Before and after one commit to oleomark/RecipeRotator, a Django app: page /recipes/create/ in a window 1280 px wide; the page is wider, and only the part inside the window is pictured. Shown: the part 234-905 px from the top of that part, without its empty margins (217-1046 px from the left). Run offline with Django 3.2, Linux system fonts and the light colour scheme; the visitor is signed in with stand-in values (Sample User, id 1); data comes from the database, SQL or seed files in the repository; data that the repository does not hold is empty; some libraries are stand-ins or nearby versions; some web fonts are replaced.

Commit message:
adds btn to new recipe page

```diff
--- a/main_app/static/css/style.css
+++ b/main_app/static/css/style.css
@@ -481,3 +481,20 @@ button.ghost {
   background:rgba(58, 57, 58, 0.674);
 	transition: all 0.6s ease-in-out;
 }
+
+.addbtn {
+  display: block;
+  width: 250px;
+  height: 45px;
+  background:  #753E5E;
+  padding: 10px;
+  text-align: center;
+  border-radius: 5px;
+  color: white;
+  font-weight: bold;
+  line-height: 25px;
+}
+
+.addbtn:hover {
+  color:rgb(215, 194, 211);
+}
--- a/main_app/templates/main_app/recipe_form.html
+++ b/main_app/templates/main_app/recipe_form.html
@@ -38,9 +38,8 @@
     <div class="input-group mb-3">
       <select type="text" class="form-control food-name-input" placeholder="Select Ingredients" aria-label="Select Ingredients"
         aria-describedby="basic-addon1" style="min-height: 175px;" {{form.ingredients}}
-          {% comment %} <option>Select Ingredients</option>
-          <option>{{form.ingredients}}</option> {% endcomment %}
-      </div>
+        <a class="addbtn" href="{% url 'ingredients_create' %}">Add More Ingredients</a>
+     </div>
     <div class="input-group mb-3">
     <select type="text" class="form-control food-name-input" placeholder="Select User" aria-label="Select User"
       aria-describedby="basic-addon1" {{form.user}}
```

****************

What is the number of lines in the listing that contain the string "input"? Reply with that number alone.

PROBLEM SOLUTION
4